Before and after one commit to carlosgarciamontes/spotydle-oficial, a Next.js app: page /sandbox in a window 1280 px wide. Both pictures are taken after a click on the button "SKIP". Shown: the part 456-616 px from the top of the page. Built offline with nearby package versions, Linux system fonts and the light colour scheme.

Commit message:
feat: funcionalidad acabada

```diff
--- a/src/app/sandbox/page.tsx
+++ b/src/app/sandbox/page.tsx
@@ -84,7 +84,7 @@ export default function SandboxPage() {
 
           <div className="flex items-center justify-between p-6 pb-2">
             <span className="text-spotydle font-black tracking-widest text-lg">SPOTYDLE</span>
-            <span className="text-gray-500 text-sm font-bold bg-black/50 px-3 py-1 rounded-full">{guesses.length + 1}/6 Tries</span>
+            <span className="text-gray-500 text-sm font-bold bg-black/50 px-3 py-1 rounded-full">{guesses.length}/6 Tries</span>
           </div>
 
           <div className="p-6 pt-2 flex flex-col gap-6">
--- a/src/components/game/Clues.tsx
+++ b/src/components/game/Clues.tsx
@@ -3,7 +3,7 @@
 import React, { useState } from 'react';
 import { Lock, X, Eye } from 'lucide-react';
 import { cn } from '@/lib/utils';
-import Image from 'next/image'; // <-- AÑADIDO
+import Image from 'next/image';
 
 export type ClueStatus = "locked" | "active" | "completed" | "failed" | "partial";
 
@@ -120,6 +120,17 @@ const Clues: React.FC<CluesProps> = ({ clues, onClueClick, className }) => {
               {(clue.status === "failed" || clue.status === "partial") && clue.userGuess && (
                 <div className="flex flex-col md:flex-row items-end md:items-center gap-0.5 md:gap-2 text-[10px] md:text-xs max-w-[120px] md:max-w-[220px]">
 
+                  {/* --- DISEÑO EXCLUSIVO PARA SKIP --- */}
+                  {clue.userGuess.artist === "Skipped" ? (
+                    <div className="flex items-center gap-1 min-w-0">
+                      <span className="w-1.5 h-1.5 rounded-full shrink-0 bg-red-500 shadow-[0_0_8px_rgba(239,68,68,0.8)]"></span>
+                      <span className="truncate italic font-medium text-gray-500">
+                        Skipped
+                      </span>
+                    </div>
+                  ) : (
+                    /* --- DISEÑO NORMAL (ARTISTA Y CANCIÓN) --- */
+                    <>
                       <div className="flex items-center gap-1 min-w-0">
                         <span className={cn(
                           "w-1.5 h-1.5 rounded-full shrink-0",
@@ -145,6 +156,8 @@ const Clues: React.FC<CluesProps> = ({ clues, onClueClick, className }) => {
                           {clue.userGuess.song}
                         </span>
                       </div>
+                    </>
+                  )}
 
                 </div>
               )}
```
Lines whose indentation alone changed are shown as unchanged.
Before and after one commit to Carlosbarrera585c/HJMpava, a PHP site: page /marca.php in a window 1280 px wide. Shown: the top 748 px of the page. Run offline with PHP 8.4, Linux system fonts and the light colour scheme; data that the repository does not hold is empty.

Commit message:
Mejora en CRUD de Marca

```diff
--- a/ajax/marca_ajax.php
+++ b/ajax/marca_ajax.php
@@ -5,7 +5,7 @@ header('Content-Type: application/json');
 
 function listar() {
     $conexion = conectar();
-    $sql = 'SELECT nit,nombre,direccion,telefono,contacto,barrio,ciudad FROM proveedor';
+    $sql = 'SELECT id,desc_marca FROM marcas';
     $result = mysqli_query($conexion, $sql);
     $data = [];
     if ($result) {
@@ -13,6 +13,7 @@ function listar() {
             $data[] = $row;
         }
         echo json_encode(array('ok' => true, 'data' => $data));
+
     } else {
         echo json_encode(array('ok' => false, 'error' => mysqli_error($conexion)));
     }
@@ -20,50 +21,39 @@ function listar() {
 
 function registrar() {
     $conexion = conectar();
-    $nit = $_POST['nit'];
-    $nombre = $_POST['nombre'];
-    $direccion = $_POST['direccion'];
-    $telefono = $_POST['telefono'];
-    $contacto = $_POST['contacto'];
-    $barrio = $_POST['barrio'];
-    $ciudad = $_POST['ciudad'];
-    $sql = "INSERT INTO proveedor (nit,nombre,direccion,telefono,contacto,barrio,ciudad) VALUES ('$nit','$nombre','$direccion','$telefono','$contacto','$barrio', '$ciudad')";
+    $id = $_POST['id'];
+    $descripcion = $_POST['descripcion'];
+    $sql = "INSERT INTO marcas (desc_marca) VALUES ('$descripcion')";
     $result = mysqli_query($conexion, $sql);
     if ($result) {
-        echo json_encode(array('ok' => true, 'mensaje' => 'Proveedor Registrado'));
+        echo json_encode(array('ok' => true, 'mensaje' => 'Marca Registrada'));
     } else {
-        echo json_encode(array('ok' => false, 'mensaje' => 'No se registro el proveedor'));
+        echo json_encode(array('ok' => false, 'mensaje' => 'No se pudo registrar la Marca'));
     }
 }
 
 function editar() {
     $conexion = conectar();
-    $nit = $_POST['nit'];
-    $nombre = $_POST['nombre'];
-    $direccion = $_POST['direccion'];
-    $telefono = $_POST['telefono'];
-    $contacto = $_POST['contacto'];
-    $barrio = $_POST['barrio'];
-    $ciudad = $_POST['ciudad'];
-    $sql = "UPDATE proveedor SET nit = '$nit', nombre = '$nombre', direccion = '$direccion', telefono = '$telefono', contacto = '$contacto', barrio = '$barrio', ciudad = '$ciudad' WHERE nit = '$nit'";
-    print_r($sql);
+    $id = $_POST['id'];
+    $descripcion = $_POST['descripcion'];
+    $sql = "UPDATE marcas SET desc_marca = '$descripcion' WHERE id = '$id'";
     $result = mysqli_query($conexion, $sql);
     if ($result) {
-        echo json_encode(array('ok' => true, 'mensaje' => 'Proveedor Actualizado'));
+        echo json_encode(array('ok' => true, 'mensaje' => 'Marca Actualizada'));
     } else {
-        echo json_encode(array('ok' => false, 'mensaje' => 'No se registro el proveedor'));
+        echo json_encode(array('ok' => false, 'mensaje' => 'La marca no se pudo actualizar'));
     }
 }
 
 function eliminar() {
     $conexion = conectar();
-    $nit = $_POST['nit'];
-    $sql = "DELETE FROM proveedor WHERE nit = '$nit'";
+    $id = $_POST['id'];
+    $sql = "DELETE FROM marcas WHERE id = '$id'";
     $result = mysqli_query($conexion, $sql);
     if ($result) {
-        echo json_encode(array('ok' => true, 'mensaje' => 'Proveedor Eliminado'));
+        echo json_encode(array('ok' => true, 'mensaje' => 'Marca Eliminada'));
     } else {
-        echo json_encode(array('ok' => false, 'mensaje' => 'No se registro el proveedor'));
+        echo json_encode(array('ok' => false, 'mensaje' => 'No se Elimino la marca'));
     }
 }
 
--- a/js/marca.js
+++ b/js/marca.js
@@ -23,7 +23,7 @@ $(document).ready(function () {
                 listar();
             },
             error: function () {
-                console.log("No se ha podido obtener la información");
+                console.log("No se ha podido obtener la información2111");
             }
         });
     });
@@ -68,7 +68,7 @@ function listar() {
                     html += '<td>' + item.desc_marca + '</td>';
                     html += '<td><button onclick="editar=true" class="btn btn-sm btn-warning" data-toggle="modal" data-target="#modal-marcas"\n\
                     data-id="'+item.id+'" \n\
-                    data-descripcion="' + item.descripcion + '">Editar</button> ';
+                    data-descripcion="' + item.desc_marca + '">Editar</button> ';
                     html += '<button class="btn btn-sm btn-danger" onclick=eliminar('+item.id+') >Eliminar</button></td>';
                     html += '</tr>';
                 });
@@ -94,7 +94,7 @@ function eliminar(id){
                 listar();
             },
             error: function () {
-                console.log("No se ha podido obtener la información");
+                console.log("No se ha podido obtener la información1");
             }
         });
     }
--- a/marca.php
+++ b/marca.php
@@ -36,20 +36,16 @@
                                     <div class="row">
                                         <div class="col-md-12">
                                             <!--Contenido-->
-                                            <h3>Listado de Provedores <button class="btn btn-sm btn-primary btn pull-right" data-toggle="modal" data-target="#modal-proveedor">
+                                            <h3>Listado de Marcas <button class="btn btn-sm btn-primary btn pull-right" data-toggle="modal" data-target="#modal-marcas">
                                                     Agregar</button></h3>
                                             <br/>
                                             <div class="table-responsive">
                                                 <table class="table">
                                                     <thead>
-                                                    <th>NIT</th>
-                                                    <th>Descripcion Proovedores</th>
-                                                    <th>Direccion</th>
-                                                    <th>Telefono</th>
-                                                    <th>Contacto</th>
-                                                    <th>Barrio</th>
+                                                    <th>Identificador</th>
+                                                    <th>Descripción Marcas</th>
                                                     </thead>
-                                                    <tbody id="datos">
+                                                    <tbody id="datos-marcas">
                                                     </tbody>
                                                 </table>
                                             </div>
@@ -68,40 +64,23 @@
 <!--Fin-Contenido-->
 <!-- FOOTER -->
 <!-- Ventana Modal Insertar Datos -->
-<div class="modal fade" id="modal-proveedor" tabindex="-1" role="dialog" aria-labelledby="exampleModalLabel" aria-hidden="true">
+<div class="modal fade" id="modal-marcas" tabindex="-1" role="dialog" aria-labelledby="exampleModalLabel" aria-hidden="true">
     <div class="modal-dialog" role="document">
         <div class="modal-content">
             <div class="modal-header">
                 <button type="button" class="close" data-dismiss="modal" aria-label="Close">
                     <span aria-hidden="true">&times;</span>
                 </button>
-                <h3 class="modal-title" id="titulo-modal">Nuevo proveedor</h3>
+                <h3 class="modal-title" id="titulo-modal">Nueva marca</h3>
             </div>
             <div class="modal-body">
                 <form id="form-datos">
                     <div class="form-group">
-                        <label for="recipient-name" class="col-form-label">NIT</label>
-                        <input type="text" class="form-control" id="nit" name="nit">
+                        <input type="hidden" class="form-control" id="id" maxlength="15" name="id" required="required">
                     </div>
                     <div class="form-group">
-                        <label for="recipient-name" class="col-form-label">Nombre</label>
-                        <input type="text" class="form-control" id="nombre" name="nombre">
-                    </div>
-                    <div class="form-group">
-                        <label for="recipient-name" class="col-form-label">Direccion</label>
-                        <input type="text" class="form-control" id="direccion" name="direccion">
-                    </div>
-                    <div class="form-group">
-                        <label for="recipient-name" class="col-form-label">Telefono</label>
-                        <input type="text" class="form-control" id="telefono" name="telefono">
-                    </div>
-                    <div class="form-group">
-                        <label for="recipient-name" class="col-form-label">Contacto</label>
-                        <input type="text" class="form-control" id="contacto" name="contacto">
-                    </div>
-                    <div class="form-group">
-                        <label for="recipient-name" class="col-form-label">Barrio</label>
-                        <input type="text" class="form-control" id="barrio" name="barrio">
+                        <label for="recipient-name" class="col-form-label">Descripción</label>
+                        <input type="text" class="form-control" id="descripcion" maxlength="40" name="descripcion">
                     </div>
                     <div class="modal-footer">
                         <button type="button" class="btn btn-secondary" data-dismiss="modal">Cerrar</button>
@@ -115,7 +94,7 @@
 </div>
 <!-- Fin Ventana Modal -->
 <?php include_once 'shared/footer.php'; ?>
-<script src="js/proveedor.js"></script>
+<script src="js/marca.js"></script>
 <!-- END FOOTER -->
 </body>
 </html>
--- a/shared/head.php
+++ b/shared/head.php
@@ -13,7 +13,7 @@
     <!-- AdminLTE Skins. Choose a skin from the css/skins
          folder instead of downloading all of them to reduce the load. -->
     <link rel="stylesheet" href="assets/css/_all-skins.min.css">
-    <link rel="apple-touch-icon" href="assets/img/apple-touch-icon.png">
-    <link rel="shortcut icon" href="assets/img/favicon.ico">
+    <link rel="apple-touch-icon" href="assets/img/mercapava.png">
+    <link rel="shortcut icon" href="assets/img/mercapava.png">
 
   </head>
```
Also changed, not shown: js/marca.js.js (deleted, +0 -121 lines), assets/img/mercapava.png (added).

| TASK STATEMENT |
Where a line of the records contains the word "shared", copy that line.

| WORKED SOLUTION |
 <?php include_once 'shared/footer.php'; ?>
--- a/shared/head.php
+++ b/shared/head.php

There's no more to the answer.